Major differences between the glider transects occur, however, in the upper 15–20 m when from 17–23 April 2011 (Fig. 3c) the water column had temperatures of approximately 9.5–10 °C along the entire transect, salinity of nearly 32.5 and density of 1025 kg/m3 offshore of the shelf break, where the water column was vertically homogeneous above 80–100 m. In contrast, over the shelf, the salinities were as low as 31 and densities were 1024 kg/m3. From 10–14 June 2011 (Fig. 3d), the upper 15–20 m had values ranging between 11–14.7 oC in temperature, 27–32 in salinity and 1020–1024 kg/m3 in density, with a very sharp transition to deeper waters, presenting another pycnocline besides the one observed in from 70–90 m.
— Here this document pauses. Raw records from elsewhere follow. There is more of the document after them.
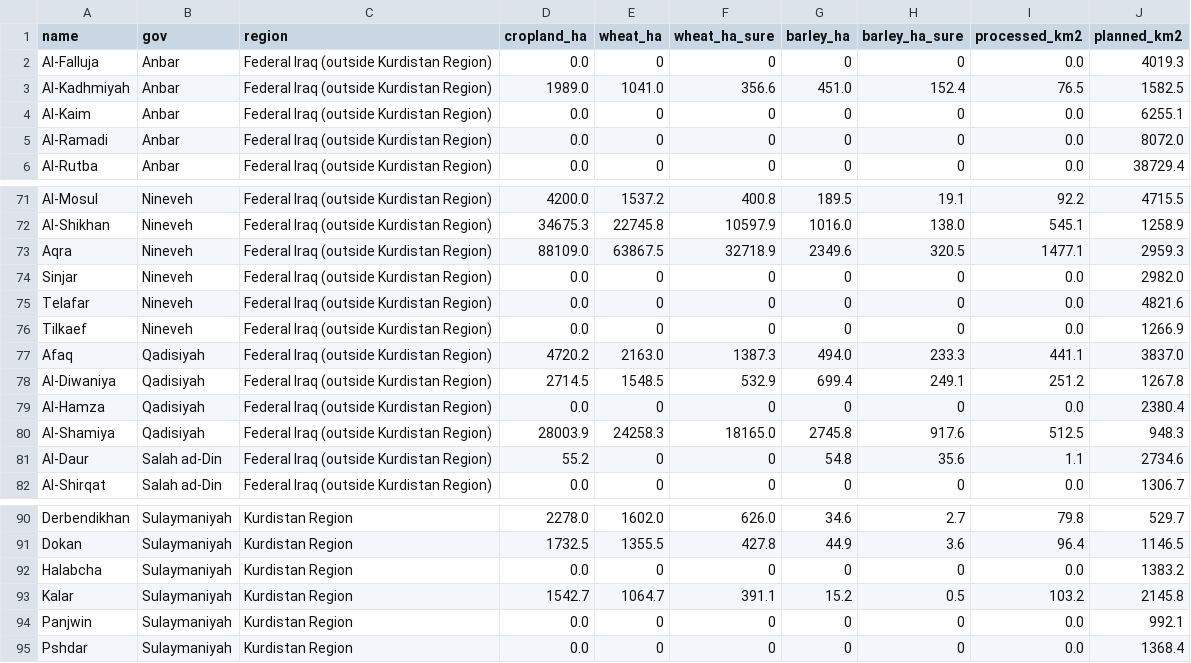
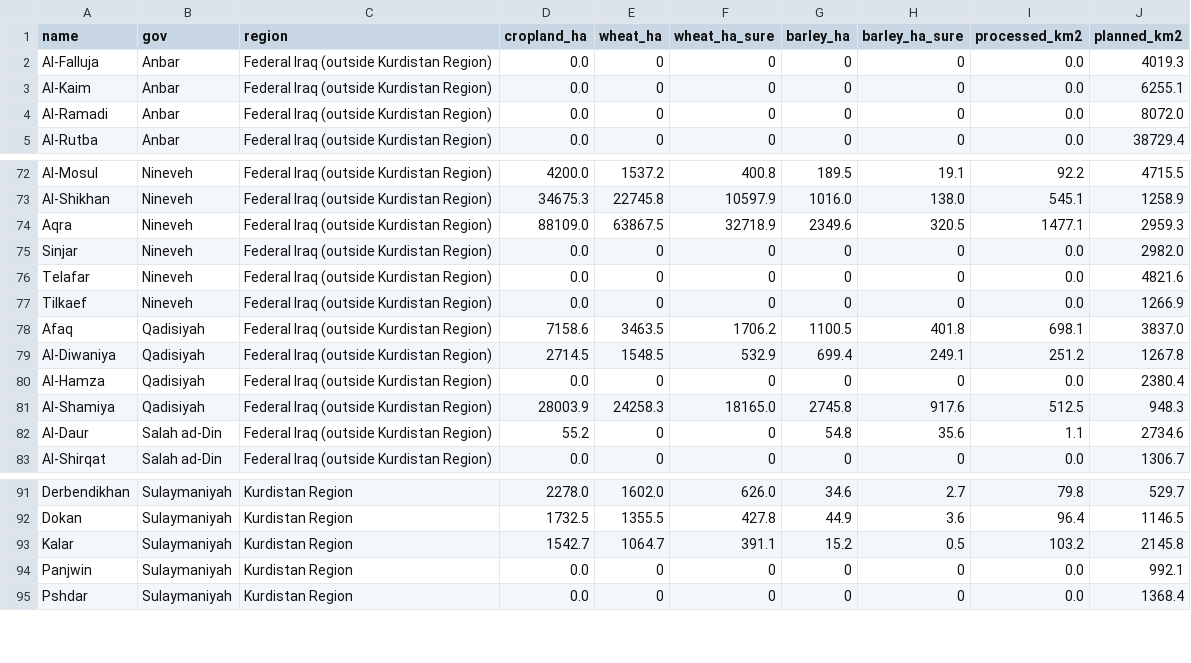
Before and after one commit to rawazrauf/iraq-farms-health, a CSV file: crops/2026/stats_districts.csv, drawn as a sheet; only a part is shown, gaps mark what is left out; the diff covers the shown part only.

```diff
--- a/crops/2026/stats_districts.csv
+++ b/crops/2026/stats_districts.csv
@@ -2,3 +2,2 @@
 Al-Falluja,Anbar,Federal Iraq (outside Kurdistan Region),0.0,0,0,0,0,0.0,4019.3
-Al-Kadhmiyah,Anbar,Federal Iraq (outside Kurdistan Region),1989.0,1041.0,356.6,451.0,152.4,76.5,1582.5
 Al-Kaim,Anbar,Federal Iraq (outside Kurdistan Region),0.0,0,0,0,0,0.0,6255.1
@@ -76,3 +77,3 @@ Telafar,Nineveh,Federal Iraq (outside Kurdistan Region),0.0,0,0,0,0,0.0,4821.6
 Tilkaef,Nineveh,Federal Iraq (outside Kurdistan Region),0.0,0,0,0,0,0.0,1266.9
-Afaq,Qadisiyah,Federal Iraq (outside Kurdistan Region),4720.2,2163.0,1387.3,494.0,233.3,441.1,3837.0
+Afaq,Qadisiyah,Federal Iraq (outside Kurdistan Region),7158.6,3463.5,1706.2,1100.5,401.8,698.1,3837.0
 Al-Diwaniya,Qadisiyah,Federal Iraq (outside Kurdistan Region),2714.5,1548.5,532.9,699.4,249.1,251.2,1267.8
@@ -91,3 +92,2 @@ Derbendikhan,Sulaymaniyah,Kurdistan Region,2278.0,1602.0,626.0,34.6,2.7,79.8,529
 Dokan,Sulaymaniyah,Kurdistan Region,1732.5,1355.5,427.8,44.9,3.6,96.4,1146.5
-Halabcha,Sulaymaniyah,Kurdistan Region,0.0,0,0,0,0,0.0,1383.2
 Kalar,Sulaymaniyah,Kurdistan Region,1542.7,1064.7,391.1,15.2,0.5,103.2,2145.8
```
Also changed, not shown: 6 added rows, 4 removed rows and 18 edited cells elsewhere in this file, crops/2026/stats_governorates.csv, crops/2026/stats_regions.csv, 10 other files.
Frontal cross-shelf propagation
Time series measurements of: windstress (estimated from wind velocities) from NOAA buoy station 46094 at NH-10, near surface (2 m depth) salinity and temperature at NH-10, ISMT2 and LOBO and near-bottom (23.5 m depth) salinity and temperature at ISMT2 for 21 June to 23 July 2011 are presented in Fig. 4. NH-10 is located at the 81 m isobath (18 km offshore of Newport), ISMT2 is on the inner-shelf at the 25 m isobath and LOBO is located inside Yaquina Bay estuary approximately 3.5 km from the estuary mouth (see Fig. 3b for mooring locations).
Figure 4 (top) shows that while northerly, upwelling-favorable, winds were blowing majority of the time between 21 June and 23 July 2011, as is commonly observed during this time of year [e.g.26], two significant wind reversal events did occur during this period. The first reversal started on 27 June and lasted 2.5 days and the second event started on 10 July and lasted 7.5 days.
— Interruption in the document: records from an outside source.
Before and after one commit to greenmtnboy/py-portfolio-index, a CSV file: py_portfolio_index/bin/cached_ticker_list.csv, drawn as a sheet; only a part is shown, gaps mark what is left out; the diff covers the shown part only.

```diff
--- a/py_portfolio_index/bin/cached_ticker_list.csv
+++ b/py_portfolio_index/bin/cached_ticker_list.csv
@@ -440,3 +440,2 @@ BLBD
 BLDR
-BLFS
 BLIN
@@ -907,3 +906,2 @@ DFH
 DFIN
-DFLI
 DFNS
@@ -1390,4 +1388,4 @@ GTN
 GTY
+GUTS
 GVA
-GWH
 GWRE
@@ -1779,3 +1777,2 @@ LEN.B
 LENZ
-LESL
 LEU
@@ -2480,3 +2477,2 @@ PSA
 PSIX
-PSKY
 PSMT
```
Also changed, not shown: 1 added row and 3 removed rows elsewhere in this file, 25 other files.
High-frequency variability (periods less than a day) inside Yaquina Bay at LOBO, show oscillations in temperature (Fig. 4 middle) that can vary from to 2–4 oC and salinity (Fig. 4 bottom) from 2–3, with a clear semi-diurnal tidal signal. Over the continental shelf, high frequency variability and the influence of tides are much smaller, with temperatures varying typically less than 0.5 °C and salinities less than 0.1.
Low-frequency variability (periods longer than a day) has a smaller effect inside Yaquina Bay, however it seems to dominate the signal over the continental shelf surface waters. Both surface temperature and salinity respond to the wind reversals, when through Ekman transport, warmer and fresher waters from offshore are advected towards the coast. Near bottom salinities and temperatures at ISMT2 have approximately constant values, showing small variations only during wind reversal events, typically less than 1 and 2 oC, respectively, demonstrating that the wind effect on temperature and salinity is mainly confined to surface waters.
Approximately a half day after the first wind reversal event (27–30 June), surface temperatures at NH-10 and ISMT2 start to increase from 10.5 oC and 9.5 oC, respectively and reach a maximum three days later, of 17 oC and 13.5 oC, respectively. Simultaneously, responses in salinities occur at both places, decreasing from 32 to 24.5 at NH-10 and from 33 to 30.5 at ISMT2. After winds veer to the south, temperature and salinity at both stations go back to their previous state before the reversal, at a comparable rate. The effects of the wind reversal in the Yaquina Bay are much smaller and mostly masked by the tides. The larger decrease in salinity, of nearly 7.5 at NH-10 compared to only 2.5 at ISMT2, suggests that the CRP core is located offshore of NH-10, during upwelling favorable winds.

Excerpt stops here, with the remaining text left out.